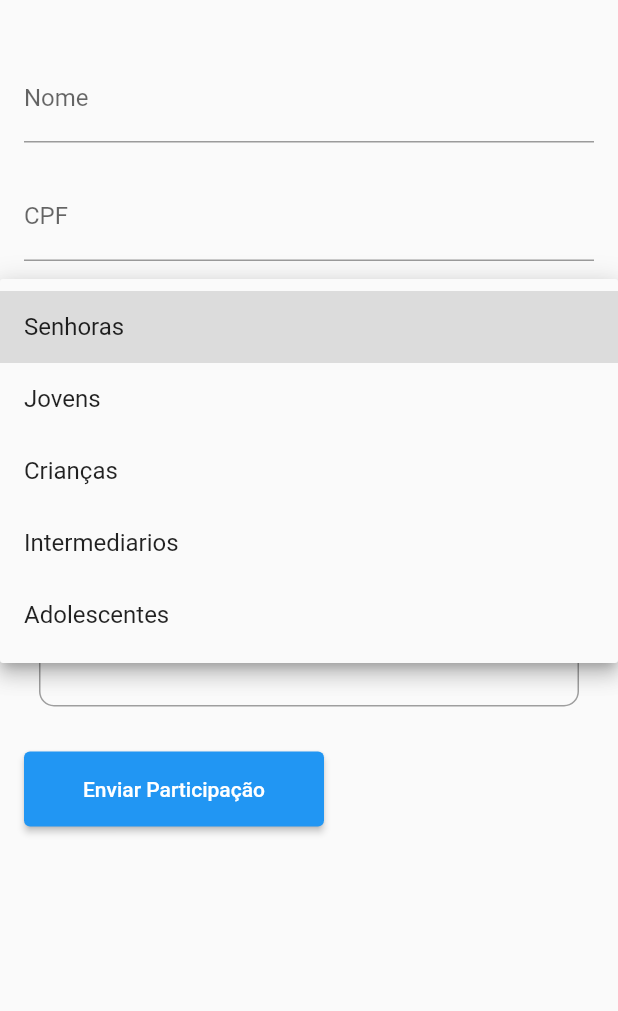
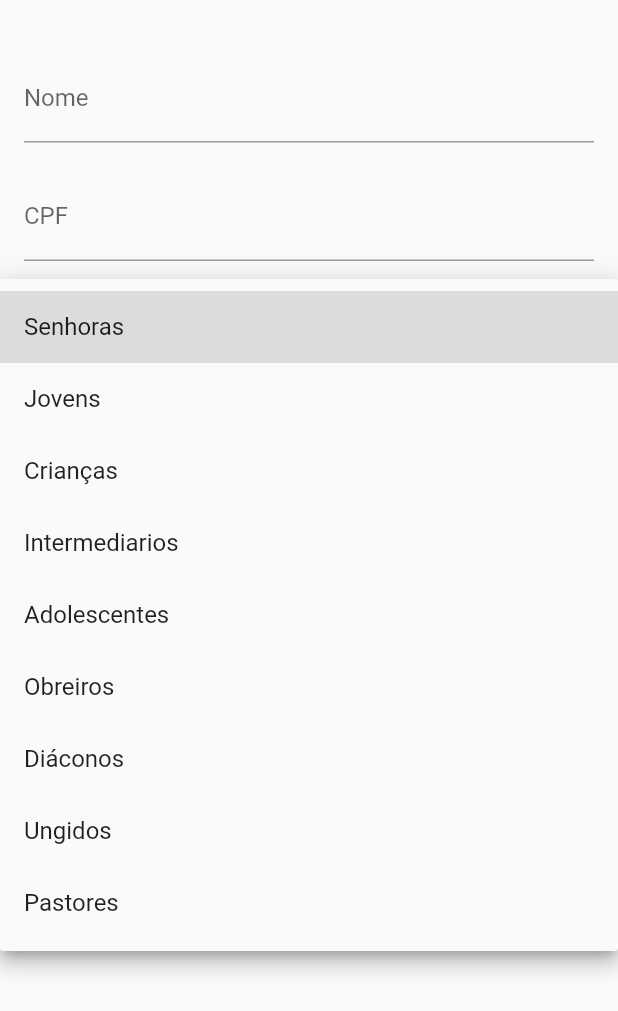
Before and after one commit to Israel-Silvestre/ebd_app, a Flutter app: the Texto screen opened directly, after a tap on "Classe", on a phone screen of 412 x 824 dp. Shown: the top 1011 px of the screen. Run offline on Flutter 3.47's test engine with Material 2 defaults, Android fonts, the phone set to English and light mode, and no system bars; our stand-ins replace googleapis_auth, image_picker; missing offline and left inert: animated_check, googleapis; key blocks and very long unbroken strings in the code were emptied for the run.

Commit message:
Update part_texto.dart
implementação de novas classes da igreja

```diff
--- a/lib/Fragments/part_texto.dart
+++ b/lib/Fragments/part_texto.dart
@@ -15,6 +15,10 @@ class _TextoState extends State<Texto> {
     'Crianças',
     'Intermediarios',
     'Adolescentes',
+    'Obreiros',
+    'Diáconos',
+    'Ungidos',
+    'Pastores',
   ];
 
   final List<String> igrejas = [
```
++++
▸ Assignment: The data above must be copied exactly. Leave out the pictures.

▸ Answer to the exercise:
Before and after one commit to Israel-Silvestre/ebd_app, a Flutter app: the Texto screen opened directly, after a tap on "Classe", on a phone screen of 412 x 824 dp. Shown: the top 1011 px of the screen. Run offline on Flutter 3.47's test engine with Material 2 defaults, Android fonts, the phone set to English and light mode, and no system bars; our stand-ins replace googleapis_auth, image_picker; missing offline and left inert: animated_check, googleapis; key blocks and very long unbroken strings in the code were emptied for the run.

Commit message:
Update part_texto.dart
implementação de novas classes da igreja

```diff
--- a/lib/Fragments/part_texto.dart
+++ b/lib/Fragments/part_texto.dart
@@ -15,6 +15,10 @@ class _TextoState extends State<Texto> {
     'Crianças',
     'Intermediarios',
     'Adolescentes',
+    'Obreiros',
+    'Diáconos',
+    'Ungidos',
+    'Pastores',
   ];
 
   final List<String> igrejas = [
```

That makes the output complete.